After gathering fresh Tasmanian water, they set a course for New Caledonia, then north to New Ireland and Ambon, following fruitless leads in search of La Pérouse before returning to Australia in the summer of 1792. D’Entrecasteaux was determined to carry out orders to survey the south-west coast of the continent. But a lack of water forced them back to Tasmania and it was left to another explorer to discover the strait between the island and the mainland.
This second visit lasted two months while supplies were taken and the ships repaired. Labillardière continued to discover, to collect and describe the island’s flora and fauna. When they sailed again, it was to an uncertain fate.
They reached Java, then under Dutch control, to learn that Louis XVI had been executed and a republic declared. France was at war with Holland, England, Prussia, Austria and Spain. Their ships were seized; Labillardière’s collection, all 36 crates of it, taken; and they were imprisoned.
Eventually allowed to leave, the homeland to which Labillardière returned in 1796 had seen tremendous change – this was the France après the Reign of Terror, the France remade by Danton and Robespierre. His specimens had been seized by the English and he had to engage the assistance of Banks to retrieve them.
In the meantime, Labillardière wrote his memoirs. Hugely popular, they introduced the great southern land, its mysterious plants and animals, and its indigenes, to the European mind. But the crowning achievement was his two-volume account of the plant species he collected, acknowledged as the first general flora of Australia (although some might argue that William Dampier beat him to it) [GB: amateur scientist and captain of HMS Roebuck, who landed in Shark Bay (WA) in 1699; his are the first published writings providing for a naturalist’s impression of the Australian flora, fauna and inhabitants, but nothing compared to Labillardière’s systematic opus]. What’s not in doubt is that Labillardière and his fellow crew members were privileged in that they were to be enlargers of life. Their discoveries would make the world bigger, expand human knowledge, enlarge men’s minds.

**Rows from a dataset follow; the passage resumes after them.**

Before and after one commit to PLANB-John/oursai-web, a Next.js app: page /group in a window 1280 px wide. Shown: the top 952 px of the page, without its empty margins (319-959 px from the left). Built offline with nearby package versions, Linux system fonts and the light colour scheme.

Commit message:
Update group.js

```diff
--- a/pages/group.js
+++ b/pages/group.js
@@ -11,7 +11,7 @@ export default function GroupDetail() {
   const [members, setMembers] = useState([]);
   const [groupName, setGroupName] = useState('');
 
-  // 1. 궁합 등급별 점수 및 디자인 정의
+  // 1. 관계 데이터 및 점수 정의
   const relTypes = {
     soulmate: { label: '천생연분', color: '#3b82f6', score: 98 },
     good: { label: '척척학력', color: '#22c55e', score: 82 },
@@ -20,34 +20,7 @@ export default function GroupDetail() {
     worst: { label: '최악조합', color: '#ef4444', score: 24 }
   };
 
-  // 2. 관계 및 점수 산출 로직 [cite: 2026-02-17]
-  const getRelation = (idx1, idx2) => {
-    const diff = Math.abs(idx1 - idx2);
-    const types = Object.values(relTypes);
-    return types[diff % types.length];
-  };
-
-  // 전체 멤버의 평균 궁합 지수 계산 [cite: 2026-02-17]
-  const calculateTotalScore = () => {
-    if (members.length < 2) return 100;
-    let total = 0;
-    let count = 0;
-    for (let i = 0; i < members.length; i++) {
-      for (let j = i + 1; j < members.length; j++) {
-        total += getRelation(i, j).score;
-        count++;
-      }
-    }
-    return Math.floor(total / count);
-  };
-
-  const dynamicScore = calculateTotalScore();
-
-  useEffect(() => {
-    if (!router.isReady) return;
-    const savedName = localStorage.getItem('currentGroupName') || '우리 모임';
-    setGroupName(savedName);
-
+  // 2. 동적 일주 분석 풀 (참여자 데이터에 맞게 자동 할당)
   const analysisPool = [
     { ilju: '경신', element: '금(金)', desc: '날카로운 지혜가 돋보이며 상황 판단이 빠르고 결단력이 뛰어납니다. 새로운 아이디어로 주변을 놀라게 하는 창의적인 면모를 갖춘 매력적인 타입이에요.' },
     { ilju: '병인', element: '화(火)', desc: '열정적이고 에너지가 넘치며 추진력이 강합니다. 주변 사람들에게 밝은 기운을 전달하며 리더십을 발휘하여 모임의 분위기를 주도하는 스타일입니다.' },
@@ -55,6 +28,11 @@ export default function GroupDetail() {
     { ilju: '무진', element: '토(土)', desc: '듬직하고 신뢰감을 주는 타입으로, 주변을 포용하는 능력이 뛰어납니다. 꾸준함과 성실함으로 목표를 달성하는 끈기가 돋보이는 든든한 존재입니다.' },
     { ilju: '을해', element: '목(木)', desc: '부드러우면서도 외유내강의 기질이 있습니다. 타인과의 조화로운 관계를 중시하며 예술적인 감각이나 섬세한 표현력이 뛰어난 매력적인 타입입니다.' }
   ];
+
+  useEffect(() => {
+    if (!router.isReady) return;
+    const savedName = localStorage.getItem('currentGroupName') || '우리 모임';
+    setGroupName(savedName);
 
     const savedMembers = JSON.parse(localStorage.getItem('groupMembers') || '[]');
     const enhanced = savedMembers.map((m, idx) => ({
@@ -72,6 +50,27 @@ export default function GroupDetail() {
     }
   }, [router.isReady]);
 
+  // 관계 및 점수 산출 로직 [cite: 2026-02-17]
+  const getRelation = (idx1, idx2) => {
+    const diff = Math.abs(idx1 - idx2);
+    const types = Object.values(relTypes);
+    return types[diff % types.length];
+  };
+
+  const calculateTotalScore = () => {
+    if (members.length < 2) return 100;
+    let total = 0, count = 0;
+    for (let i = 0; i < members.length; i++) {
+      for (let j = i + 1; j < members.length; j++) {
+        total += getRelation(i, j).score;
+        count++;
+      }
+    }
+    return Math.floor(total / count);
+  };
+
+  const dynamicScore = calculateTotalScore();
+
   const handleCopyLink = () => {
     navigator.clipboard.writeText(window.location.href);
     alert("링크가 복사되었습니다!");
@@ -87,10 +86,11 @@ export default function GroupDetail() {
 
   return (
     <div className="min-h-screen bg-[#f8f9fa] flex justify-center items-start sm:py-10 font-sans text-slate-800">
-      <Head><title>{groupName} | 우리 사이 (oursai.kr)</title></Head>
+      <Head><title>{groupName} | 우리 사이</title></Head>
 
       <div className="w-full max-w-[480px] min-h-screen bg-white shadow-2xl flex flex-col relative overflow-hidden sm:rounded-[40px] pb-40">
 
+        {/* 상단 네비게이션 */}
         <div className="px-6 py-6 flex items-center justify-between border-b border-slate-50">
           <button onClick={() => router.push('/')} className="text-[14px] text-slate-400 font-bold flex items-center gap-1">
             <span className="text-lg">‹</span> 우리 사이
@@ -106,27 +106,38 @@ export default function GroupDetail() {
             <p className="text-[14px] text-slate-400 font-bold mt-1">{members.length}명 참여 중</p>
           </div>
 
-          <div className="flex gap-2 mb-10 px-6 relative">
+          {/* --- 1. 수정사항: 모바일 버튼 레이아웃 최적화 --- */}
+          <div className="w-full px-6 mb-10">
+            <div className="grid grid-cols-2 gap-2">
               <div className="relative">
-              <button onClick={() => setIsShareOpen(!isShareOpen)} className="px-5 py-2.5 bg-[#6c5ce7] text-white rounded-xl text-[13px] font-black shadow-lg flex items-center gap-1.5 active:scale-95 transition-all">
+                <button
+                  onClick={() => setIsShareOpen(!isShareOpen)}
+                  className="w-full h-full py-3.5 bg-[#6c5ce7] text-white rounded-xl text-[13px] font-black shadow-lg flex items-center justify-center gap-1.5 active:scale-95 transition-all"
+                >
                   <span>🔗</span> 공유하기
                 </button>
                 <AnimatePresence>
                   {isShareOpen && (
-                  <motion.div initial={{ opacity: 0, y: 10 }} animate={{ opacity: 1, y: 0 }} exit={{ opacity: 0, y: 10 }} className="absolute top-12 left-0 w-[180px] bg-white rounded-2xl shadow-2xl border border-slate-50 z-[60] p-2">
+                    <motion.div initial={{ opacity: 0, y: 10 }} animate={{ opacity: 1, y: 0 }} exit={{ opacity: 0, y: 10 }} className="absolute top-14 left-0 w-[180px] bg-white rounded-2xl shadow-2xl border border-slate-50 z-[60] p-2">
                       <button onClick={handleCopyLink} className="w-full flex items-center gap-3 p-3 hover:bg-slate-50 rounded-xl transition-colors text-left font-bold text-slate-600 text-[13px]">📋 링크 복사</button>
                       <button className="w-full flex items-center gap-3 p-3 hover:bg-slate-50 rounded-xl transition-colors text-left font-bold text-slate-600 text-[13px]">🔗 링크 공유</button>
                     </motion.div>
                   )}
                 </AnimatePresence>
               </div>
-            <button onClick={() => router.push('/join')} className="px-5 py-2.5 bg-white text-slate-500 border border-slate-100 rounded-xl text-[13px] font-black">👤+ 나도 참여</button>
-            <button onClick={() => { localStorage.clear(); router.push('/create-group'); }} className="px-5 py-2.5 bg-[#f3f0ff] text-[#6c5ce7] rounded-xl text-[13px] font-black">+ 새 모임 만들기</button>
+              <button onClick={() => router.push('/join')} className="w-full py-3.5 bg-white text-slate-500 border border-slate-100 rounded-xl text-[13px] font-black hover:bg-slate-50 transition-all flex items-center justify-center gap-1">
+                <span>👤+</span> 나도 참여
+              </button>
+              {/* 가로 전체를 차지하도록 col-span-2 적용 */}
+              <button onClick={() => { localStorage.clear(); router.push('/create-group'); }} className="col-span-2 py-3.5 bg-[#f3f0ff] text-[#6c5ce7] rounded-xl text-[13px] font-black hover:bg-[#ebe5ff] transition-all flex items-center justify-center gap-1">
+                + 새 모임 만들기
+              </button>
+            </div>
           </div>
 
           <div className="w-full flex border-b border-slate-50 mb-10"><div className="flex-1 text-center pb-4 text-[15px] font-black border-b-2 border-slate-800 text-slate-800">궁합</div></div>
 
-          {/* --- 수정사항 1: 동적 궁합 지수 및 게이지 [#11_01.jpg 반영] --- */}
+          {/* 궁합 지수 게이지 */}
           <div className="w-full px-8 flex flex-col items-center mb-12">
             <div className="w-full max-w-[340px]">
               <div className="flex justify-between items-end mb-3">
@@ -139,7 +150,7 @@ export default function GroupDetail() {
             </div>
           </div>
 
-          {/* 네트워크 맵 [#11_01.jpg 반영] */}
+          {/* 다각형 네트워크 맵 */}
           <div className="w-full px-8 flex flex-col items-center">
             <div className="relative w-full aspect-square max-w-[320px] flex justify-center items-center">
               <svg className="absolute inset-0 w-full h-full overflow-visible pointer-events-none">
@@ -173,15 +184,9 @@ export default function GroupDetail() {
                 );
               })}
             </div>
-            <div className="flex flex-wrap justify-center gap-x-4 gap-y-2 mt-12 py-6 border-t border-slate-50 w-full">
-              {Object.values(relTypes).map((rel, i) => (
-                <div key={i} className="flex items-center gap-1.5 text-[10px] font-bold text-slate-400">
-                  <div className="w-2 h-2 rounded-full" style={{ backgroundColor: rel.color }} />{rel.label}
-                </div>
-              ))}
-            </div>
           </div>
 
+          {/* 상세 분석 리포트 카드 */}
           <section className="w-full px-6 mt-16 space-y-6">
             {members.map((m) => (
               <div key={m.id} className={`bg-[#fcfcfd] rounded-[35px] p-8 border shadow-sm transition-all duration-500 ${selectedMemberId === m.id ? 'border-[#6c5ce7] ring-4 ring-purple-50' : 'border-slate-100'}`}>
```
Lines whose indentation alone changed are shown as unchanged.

There is a prodigious amount of work in Duyker’s book: 246 pages of text, an additional 137 pages of notes, a huge bibliography, glossaries and indexes. But he wrestles with Labillardière’s character, never able to offer a psychological portrait of the man. You never feel you get to know the man himself; you never hear his voice in your head. In addition, the chronological treatment makes for a dull beginning since not a lot is known about the naturalist’s early days.
And yet his later life was filled with fascinating discovery, drama on the high seas, life-and-death incidents – exploits that would make a Hornblower blush. If only it could have been better told.
Labillardière died in 1834, the same year Charles Darwin was fossicking around the coast of Patagonia. He left his estate to his nephew, who sold the library and natural history collection to pay death duties. The collections went to British collector Philip Barker Webb, who was amassing a huge private herbarium and who, in 1854, bequeathed everything to the Grand Duke of Tuscany’s natural history museum.
And so, on the second floor of a building on the Via G. La Pira in Florence, stored in long narrow drawers, there is a little piece of Australia and a large piece of our history.